According to the National Census of 2005, the total population of the area is approx. 22 000 people, of which 50.3 % are women. The majority of the people live in the densely settled urban part of Yaoundé in the southeast of the upper Mefou sub‐catchment and along the paved roads from Carrefour Nkolbisson in a northerly and westerly direction. The overall population density in the catchment is 227 people per km². The rural areas have an average population density of 76 people per km². An average household consists of 5.6 people. The upper Mefou sub‐catchment is located in the French‐speaking part of Cameroon, traditionally settled by Eton‐speaking people. In the urban areas, there is a mixture of people with various mother tongues.

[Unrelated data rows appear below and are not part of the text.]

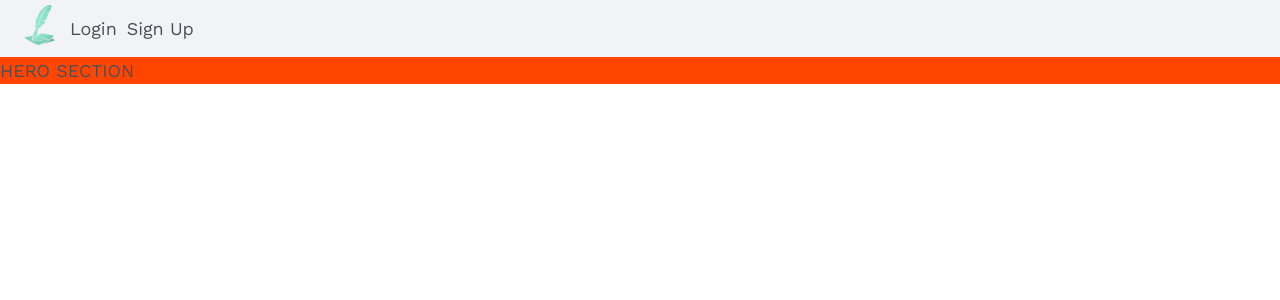
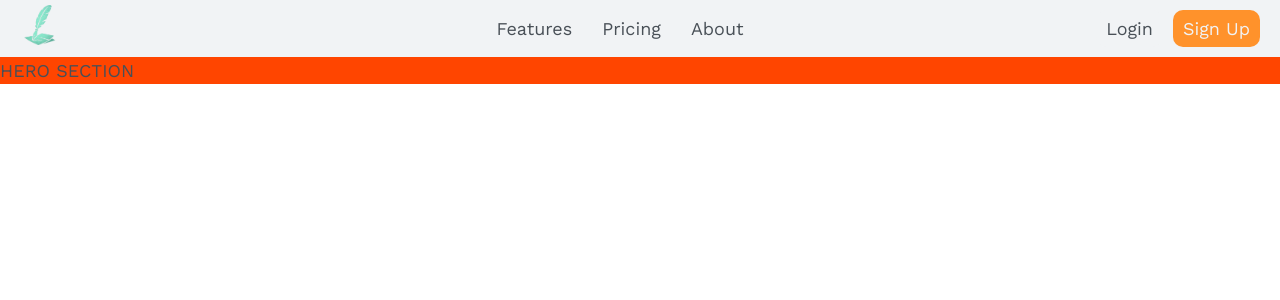
Before and after one commit to JuanTorres93/scriner, a React (Vite) app: page / in a window 1280 px wide. Shown: the top 300 px of the page. Built offline with nearby package versions, Linux system fonts and the light colour scheme.

Commit message:
Styled landing page navbar

```diff
--- a/src/features/landing/LandingNavigation.jsx
+++ b/src/features/landing/LandingNavigation.jsx
@@ -1,16 +1,24 @@
 import { Link } from "react-router-dom";
 import styled from "styled-components";
 import Logo from "../../ui/Logo";
+import Button from "../../ui/Button";
 
-const navItems = [];
+const navItems = [
+  // TODO cambiar por los que vaya a usar
+  { label: "Features", href: "#features" },
+  { label: "Pricing", href: "#pricing" },
+  { label: "About", href: "#about" },
+];
 
 const StyledNav = styled.nav`
   background-color: var(--color-grey-t2);
   padding: 0.5rem 2rem;
 
   ul {
-    display: flex;
+    display: grid;
+    grid-template-columns: 1fr 3fr 1fr;
     align-items: center;
+    justify-items: center;
     list-style: none;
     padding: 0;
     margin: 0;
@@ -30,9 +38,32 @@ const StyledNav = styled.nav`
       a:link {
         color: var(--color-grey-s3);
         text-decoration: none;
+      }
+
+      .nav-item,
+      .nav-item:visited,
+      .nav-item:link {
         padding: 0;
         margin: 0;
       }
+    }
+
+    .col-1 {
+      grid-column: 1;
+      justify-self: start;
+    }
+
+    .col-2 {
+      grid-column: 2;
+
+      li {
+        margin-right: 3rem;
+      }
+    }
+
+    .col-3 {
+      grid-column: 3;
+      justify-self: end;
     }
   }
 `;
@@ -41,23 +72,35 @@ function LandingNavigation() {
   return (
     <StyledNav>
       <ul>
+        <li className="col-1">
           <li>
             <Link to={"/"}>
               <Logo />
             </Link>
           </li>
+        </li>
 
+        <li className="col-2">
           {navItems.map((item) => (
             <li key={item.href}>
-            <Link to={item.href}>{item.label}</Link>
+              <Link className="nav-item" to={item.href}>
+                {item.label}
+              </Link>
             </li>
           ))}
+        </li>
 
+        <li className="col-3">
           <li>
-          <Link to={"/login"}>Login</Link>
+            <Button type="secondary" as={Link} to={"/login"}>
+              Login
+            </Button>
           </li>
           <li>
-          <Link to={"/signup"}>Sign Up</Link>
+            <Button as={Link} to={"/signup"}>
+              Sign Up
+            </Button>
+          </li>
         </li>
       </ul>
     </StyledNav>
--- a/src/ui/Button.jsx
+++ b/src/ui/Button.jsx
@@ -49,7 +49,7 @@ const variant = {
 const types = {
   primary: css`
     background-color: var(--color-primary);
-    color: var(--color-grey-t2);
+    color: var(--color-grey-t2) !important;
 
     &:hover {
       background-color: var(--color-primary-s1);
```
Lines whose indentation alone changed are shown as unchanged.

The main economic activity of the population in the rural parts of the catchment is subsistence farming but other income‐generating  activities  are  also  carried  out.  In  the primary sector these includes the production of cash crops, especially cacao, plantations of which are common all over the catchment. Palm‐oil production for food preparation takes place on a relatively small scale. Animal husbandry (chicken, but also some goats and sheep) is mainly a subsistence activity, but a few wealthier farmers produce cattle for the local market in Yaoundé.

The main sources of non‐agrarian income are fishing, aquaculture and selling of timber and related products, e.g. for electricity poles. There are a few small enterprises and shops, so working as a taxi driver (“benskin”) is the major source of income in the tertiary sector.

The entire upper Mefou Sub‐catchment is located in the Central Region of Cameroon (region du centre). The southeast is located in the Mfoundi division (département), which includes the sub‐divisions (arrondissement) of Yaoundé VII and Yaoundé II. The other part of the catchment is in the Lekie division, which is divided in the sub‐divisions Lobo and Okola. The majority of the villages in the catchment are in this division.

Besides this system of administrative organisation, there is also a traditional system of hereditary chiefdoms. Each village in the catchment has its own chief (chef de 3em degree) which is supervised by a chef de groupement and a chef supérieure. The role of a chief is to solve problems of the people living in his area and between the people in his area. This especially comprises questions of land ownership and water resources management.

(This introduction was written during an IWM-workshop in Yaoundé (15th November 2013 to 23rd November 2013) by academics, practitioners and locals)